Jim’s next quest began in 1979 when he was working with the City of Waukegan for a year as the Supervisor of Code Enforcement. The mayor, Bill Morris, was convinced that shows at the Genesee Theatre would serve as an economic engine to drive the revitalization of downtown Waukegan. Knowing that Jim had a background in theatre, the mayor tasked Jim with the mission to bring shows to the theatre. The theatre at the time was still a movie venue run by Plitt Theatres but still owned by the original owners family Buster Brummond.
Through numerous negotiations with the Plitt organization and an enthusiastic Mr. Brummond, the door was opened to clean up the dressing rooms, replace plumbing, install showers, repair needed stage equipment and generally make the theatre ready to receive a production. As this place was set to spinning, another had to be started. Locating an appropriate national touring show to bring in to re-open the Genesee.
After a lengthy national search, it was decided that Show Boat with Forrest Tucker would be the first production. The show was standing room only at the then 1800-seat venue. The journey was exciting but after about ten years, in 1990, the theatre closed.

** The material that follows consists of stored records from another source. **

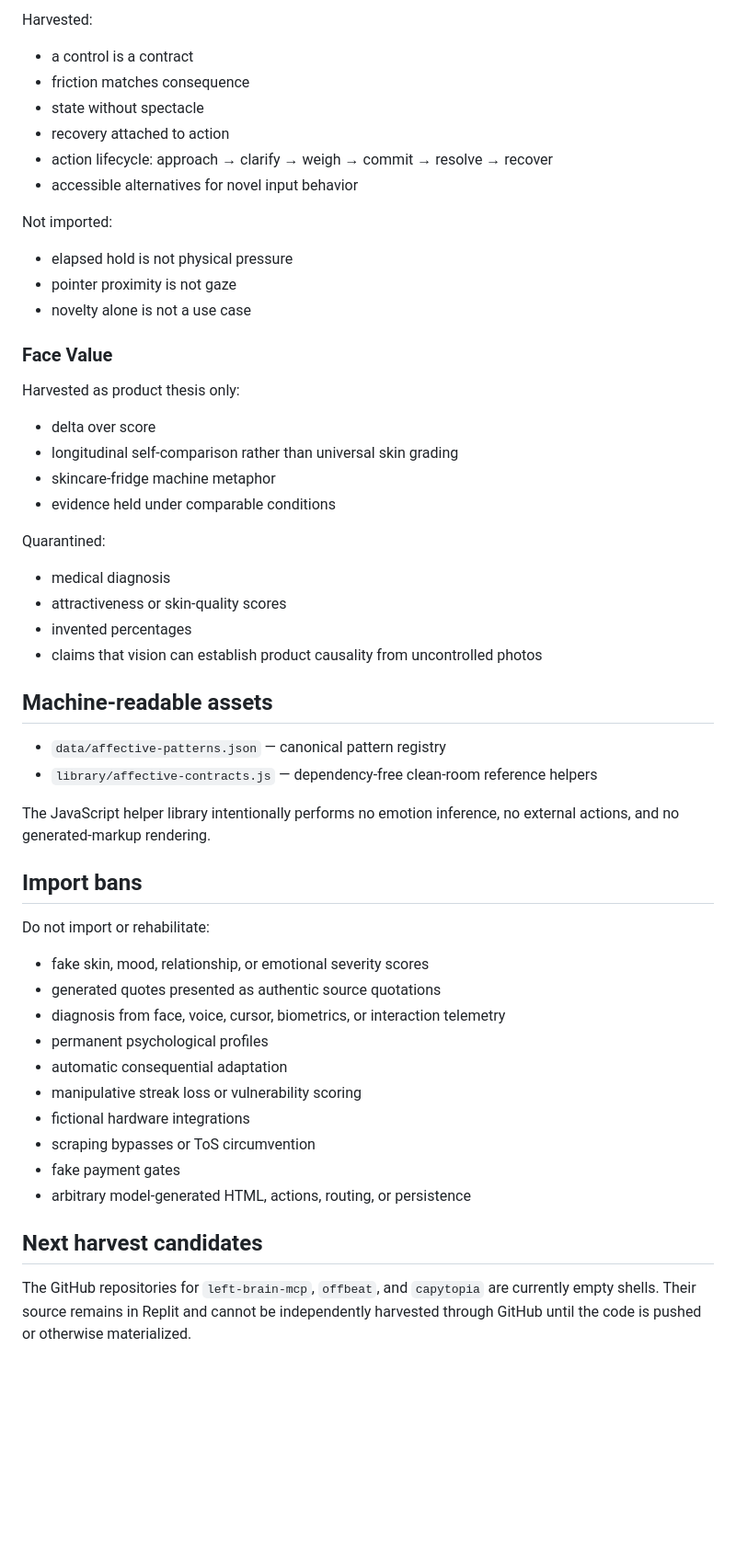
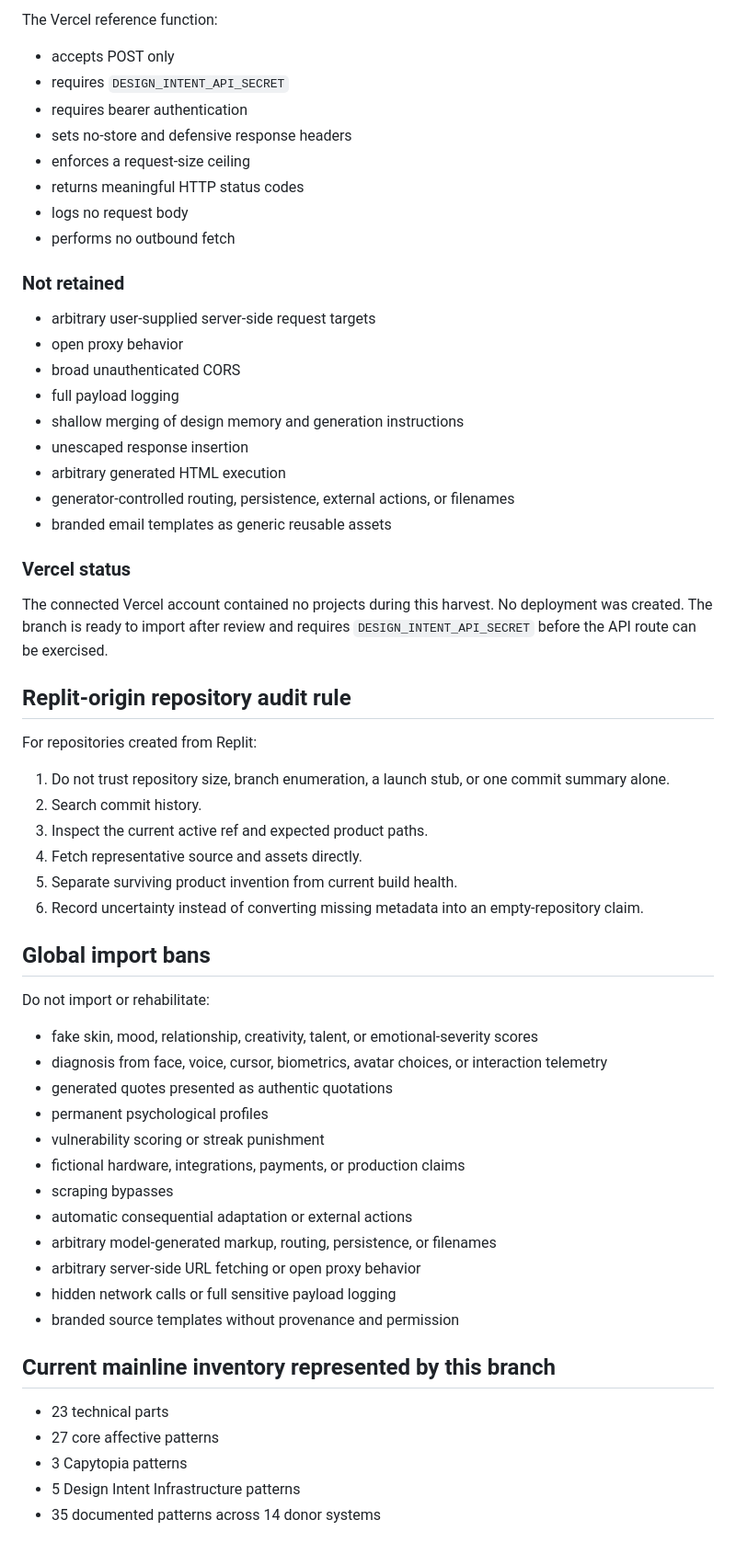
Before and after one commit to amydojo/undone-tools, a Markdown page: chaos-vault/HARVEST_LOG.md, the part around one of its changes. Shown at 92% size. Rendered like a GitHub page; blank space fills up the shorter version.

Commit message:
Correct Left Brain MCP audit and record design infrastructure harvest

```diff
--- a/chaos-vault/HARVEST_LOG.md
+++ b/chaos-vault/HARVEST_LOG.md
@@ -182,57 +151,63 @@ Quarantined:
 
-Harvested:
+The Vercel reference function:
 
-- a control is a contract
-- friction matches consequence
-- state without spectacle
-- recovery attached to action
-- action lifecycle: approach → clarify → weigh → commit → resolve → recover
-- accessible alternatives for novel input behavior
+- accepts POST only
+- requires `DESIGN_INTENT_API_SECRET`
+- requires bearer authentication
+- sets no-store and defensive response headers
+- enforces a request-size ceiling
+- returns meaningful HTTP status codes
+- logs no request body
+- performs no outbound fetch
 
-Not imported:
+### Not retained
 
-- elapsed hold is not physical pressure
-- pointer proximity is not gaze
-- novelty alone is not a use case
+- arbitrary user-supplied server-side request targets
+- open proxy behavior
+- broad unauthenticated CORS
+- full payload logging
+- shallow merging of design memory and generation instructions
+- unescaped response insertion
+- arbitrary generated HTML execution
+- generator-controlled routing, persistence, external actions, or filenames
+- branded email templates as generic reusable assets
 
-### Face Value
+### Vercel status
 
-Harvested as product thesis only:
+The connected Vercel account contained no projects during this harvest. No deployment was created. The branch is ready to import after review and requires `DESIGN_INTENT_API_SECRET` before the API route can be exercised.
 
-- delta over score
-- longitudinal self-comparison rather than universal skin grading
-- skincare-fridge machine metaphor
-- evidence held under comparable conditions
+## Replit-origin repository audit rule
 
-Quarantined:
+For repositories created from Replit:
 
-- medical diagnosis
-- attractiveness or skin-quality scores
-- invented percentages
-- claims that vision can establish product causality from uncontrolled photos
+1. Do not trust repository size, branch enumeration, a launch stub, or one commit summary alone.
+2. Search commit history.
+3. Inspect the current active ref and expected product paths.
+4. Fetch representative source and assets directly.
+5. Separate surviving product invention from current build health.
+6. Record uncertainty instead of converting missing metadata into an empty-repository claim.
 
-## Machine-readable assets
-
-- `data/affective-patterns.json` — canonical pattern registry
-- `library/affective-contracts.js` — dependency-free clean-room reference helpers
-
-The JavaScript helper library intentionally performs no emotion inference, no external actions, and no generated-markup rendering.
-
-## Import bans
+## Global import bans
 
 Do not import or rehabilitate:
 
-- fake skin, mood, relationship, or emotional severity scores
-- generated quotes presented as authentic source quotations
-- diagnosis from face, voice, cursor, biometrics, or interaction telemetry
+- fake skin, mood, relationship, creativity, talent, or emotional-severity scores
+- diagnosis from face, voice, cursor, biometrics, avatar choices, or interaction telemetry
+- generated quotes presented as authentic quotations
 - permanent psychological profiles
-- automatic consequential adaptation
-- manipulative streak loss or vulnerability scoring
-- fictional hardware integrations
-- scraping bypasses or ToS circumvention
-- fake payment gates
-- arbitrary model-generated HTML, actions, routing, or persistence
+- vulnerability scoring or streak punishment
+- fictional hardware, integrations, payments, or production claims
+- scraping bypasses
+- automatic consequential adaptation or external actions
+- arbitrary model-generated markup, routing, persistence, or filenames
+- arbitrary server-side URL fetching or open proxy behavior
+- hidden network calls or full sensitive payload logging
+- branded source templates without provenance and permission
 
-## Next harvest candidates
+## Current mainline inventory represented by this branch
 
-The GitHub repositories for `left-brain-mcp`, `offbeat`, and `capytopia` are currently empty shells. Their source remains in Replit and cannot be independently harvested through GitHub until the code is pushed or otherwise materialized.
+- 23 technical parts
+- 27 core affective patterns
+- 3 Capytopia patterns
+- 5 Design Intent Infrastructure patterns
+- 35 documented patterns across 14 donor systems
```
Also changed, not shown: other parts of chaos-vault/HARVEST_LOG.md (+87 -118 lines).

Several years later, the efforts continued when Steve Kolber, Ray Shepardson, Jim Neal and a host of others joined forces to renovate the historic Genesee into the Waukegan showplace that it is today.
Set Design, Lighting Design, Theatre Design
Bowen Park Theatre
Scenic design, construction and lighting design for Royal Family.
Scenic design, lighting, sound and construction supervision of 14-18 year-old crew for Hairspray 2013.
Scenic design, lighting, sound, and construction supervision of 14-18 year-old crew for Aida.
Scenic design, lighting, sound and construction supervision of 12-14 year-old crew for Peter Pan.
Scenic design, lighting, sound and construction supervision of 12-14 year-old crew for Joseph and the Amazing Technicolor Dreamcoat.
Scenic design, lighting, sound and construction supervision of 12-14 year-old crew for Honk!.
“In theatre, art is measured in the work. After 48 years of actively serving my muse of theatre, savoring the memories of past work and wonderful relationships formed enriches quiet moments in my life,” says Jim.”But theatre is an art of the now. Not ‘What did you do?, but ‘What will you do next?’.”